Into the Jaws of Death: United States Troops Wading Through Water and Nazi Gunfire


This photograph from the Franklin D. Roosevelt Library in Hyde Park, New York, shows American soldiers landing in Normandy, France, on the morning of June 6, 1944, the beginning of the long-awaited invasion to liberate continental Europe from the grip of Nazi Germany. Most of the troops that came ashore were from the United States, Great Britain, and Canada, with smaller contingents from France, Poland, Belgium, Czechoslovakia, Greece, and the Netherlands. The invading forces confronted formidable obstacles. German defenses included thousands of soldiers dug into bunkers, artillery, mines, barbed wire, machine guns, and hazards to prevent landing craft from coming ashore.
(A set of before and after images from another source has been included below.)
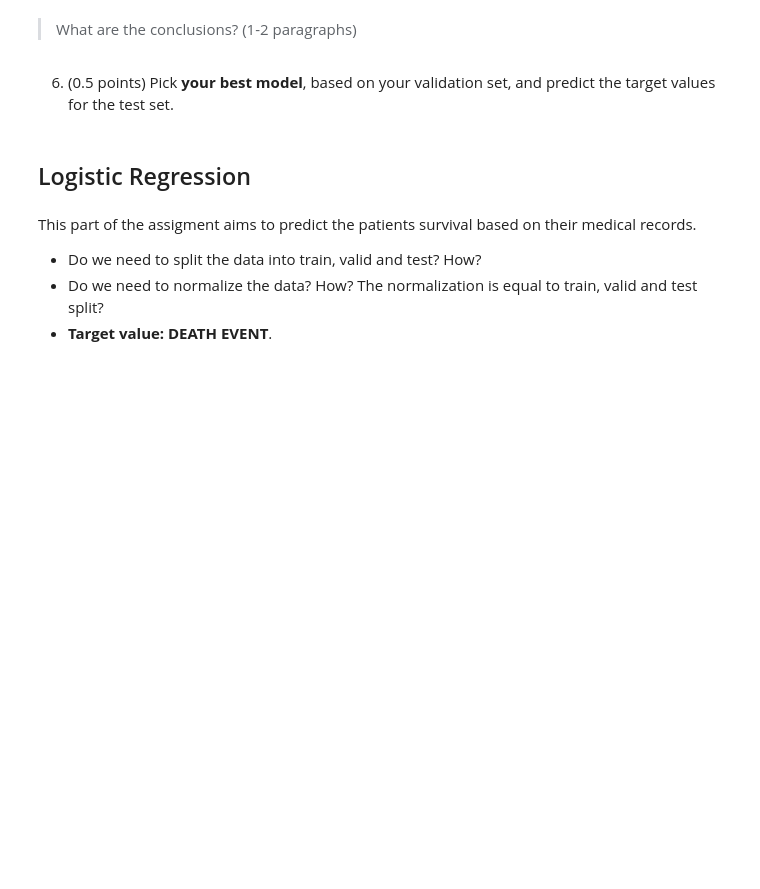
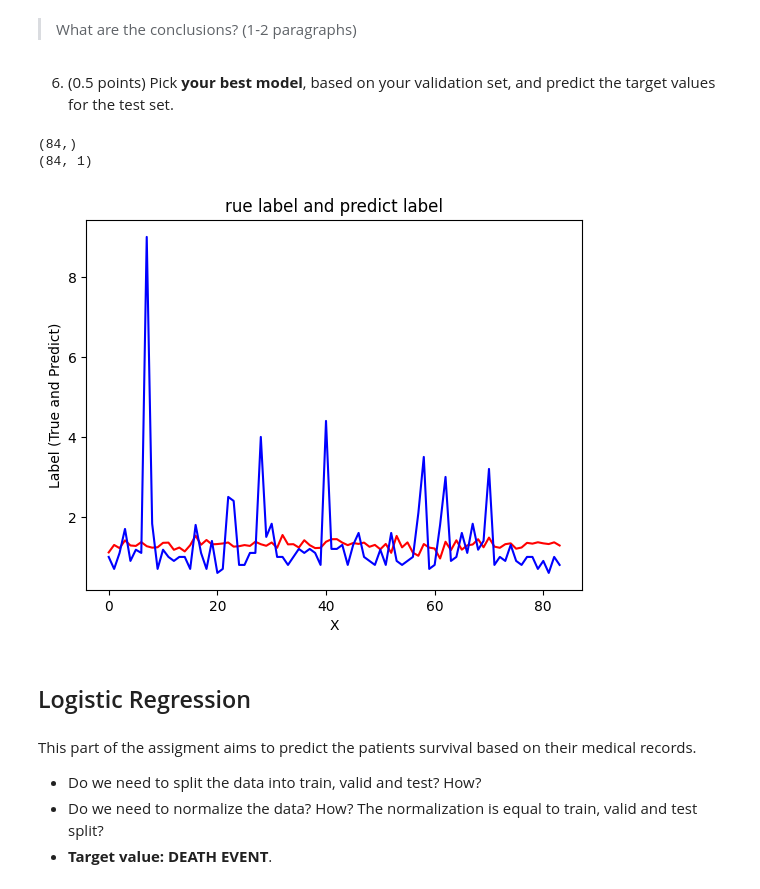
Before and after one commit to rubenscp/MO444-MC886-Tarefas, a Jupyter notebook: Tarefa 02/T2_Classical_Techniques by Rubens.ipynb, the cells around one changed output. Cells and saved outputs as stored; diff of their text form; code cells hidden in the pictures; blank space fills up the shorter version.

```diff
--- a/Tarefa 02/T2_Classical_Techniques by Rubens.ipynb
+++ b/Tarefa 02/T2_Classical_Techniques by Rubens.ipynb
@@ -313,7 +313,7 @@ We wil also evaluate the performance of methods by feature selecting criteria:
 # %%
 # creating dataset selecting features to allow the evaluation of the models
 X_train_all_features = X_train.copy()
-X_test_features_corr_non_zero  = X_test.copy()
+X_test_all_features  = X_test.copy()
 
 X_train_features_correlated_non_zero = X_train[['serum_sodium', 'age', 'high_blood_pressure', 'platelets', 'sex', 'ejection_fraction', 'anaemia']].copy()
 X_test_features_correlated_non_zero  = X_test[['serum_sodium', 'age', 'high_blood_pressure', 'platelets', 'sex', 'ejection_fraction', 'anaemia']].copy()
@@ -465,7 +465,7 @@ class AnalyticalLinearRegression():
 model = AnalyticalLinearRegression()
 
 # fitting model with training data
-model.fit(scaled_X_train_features_corr_non_zero, scaled_y_train)
+model.fit(scaled_X_train_all_features, scaled_y_train)
 
 # predicting model with test data
 y_predict = model.predict(scaled_X_test_all_features)
@@ -872,3 +875,33 @@ Polynomial - learning_rate: 0.350000 - mse: 4.684018665432196
+# %%
+# TODO: Plot the true label and the predict label
+
+print(SKL_y_predict_features_top_2.shape)
+print(scaled_y_test.shape)
+
+# SKL_y_predict_features_top_2
+# scaled_X_train_features_top_2
+
+number_of_x = len(SKL_y_predict_features_top_2)
+plt.plot(list(range(number_of_x)), scaled_y_test, '-b')
+plt.plot(list(range(number_of_x)), SKL_y_predict_features_top_2, '-r')
+title = 'rue label and predict label'
+plt.title(title)
+plt.xlabel('X')
+plt.ylabel('Label (True and Predict)')
+plt.show()
+
+
+# plotting cost function versus epochs
+# plt.plot(learning_rates, mse_learning_rates, '-r')
+# title = 'True label and predict label'
+# plt.title(title)
+# plt.xlabel('')
+# plt.ylabel('MSE')
+# plt.show()
+# %% [output]
+(84,)
+(84, 1)
+[figure, added]
 # %% [markdown]
 ## Logistic Regression
 # %% [markdown]
```
Also changed, not shown: parts of 4 cells of this notebook.
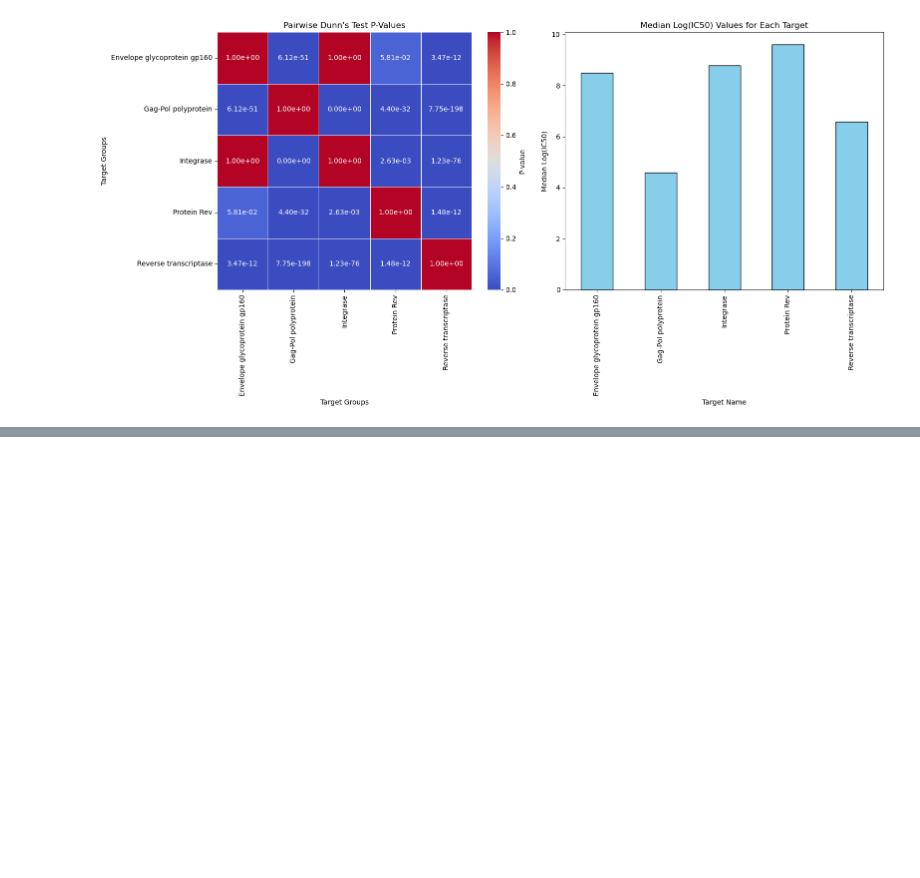
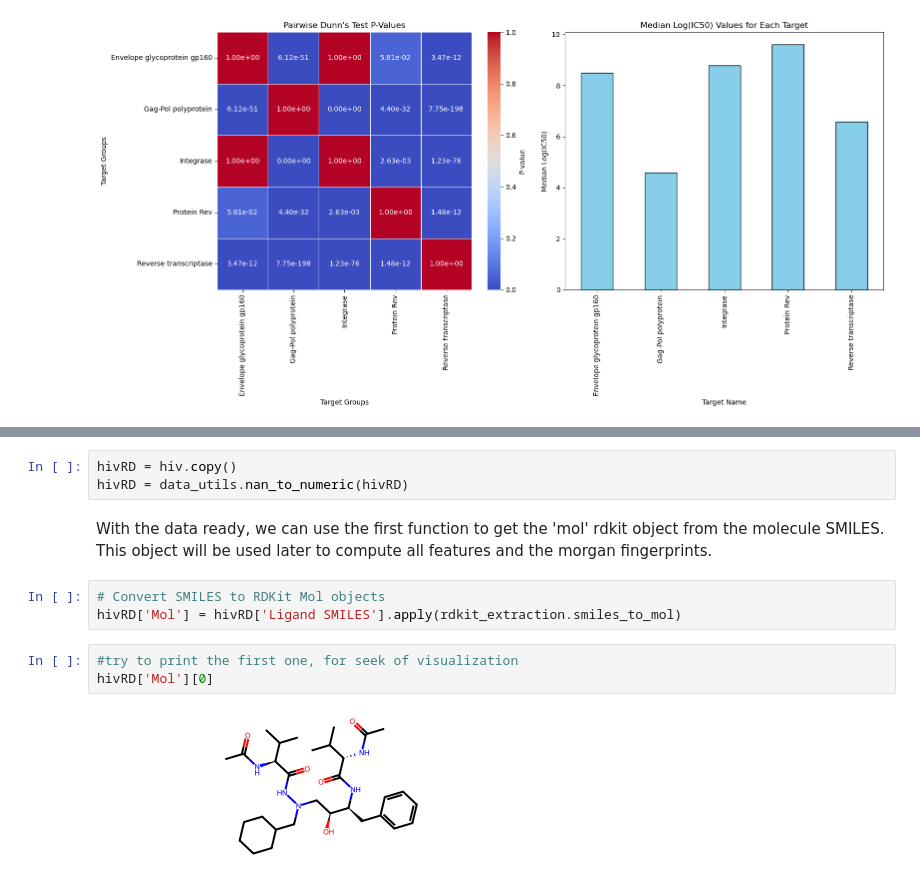
Before and after one commit to epfl-ada/ada-2024-project-adattatori, a Jupyter notebook: resultsNEW.ipynb, the cells around one changed output, grey strips where cells are left out. Drawn from its saved outputs; the diff is of its cells as text; blank space fills up the shorter version.

```diff
--- a/resultsNEW.ipynb
+++ b/resultsNEW.ipynb
@@ -234,0 +248,13 @@ Gag-Pol is a long polyprotein, focus on the different loci in the protein
+# %%
+hivRD = hiv.copy()
+hivRD = data_utils.nan_to_numeric(hivRD)
+# %% [markdown]
+With the data ready, we can use the first function to get the 'mol' rdkit object from the molecule SMILES. This object will be used later to compute all features and the morgan fingerprints.
+# %%
+# Convert SMILES to RDKit Mol objects
+hivRD['Mol'] = hivRD['Ligand SMILES'].apply(rdkit_extraction.smiles_to_mol)
+# %%
+#try to print the first one, for seek of visualization
+hivRD['Mol'][0]
+# %% [output]
+[figure, added]
```
Also changed, not shown: parts of 6 cells of this notebook.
Allied casualties (killed, wounded, missing in action, and taken prisoner) on June 6 totaled over 10,000--6,603 U.S., about 2,700 British, and 946 Canadian--of which 2,500 were killed. However, by the end of the day 155,000 Allied soldiers were ashore and in control of more than 200 square kilometers of the French coast.

Last updated: January 8, 2018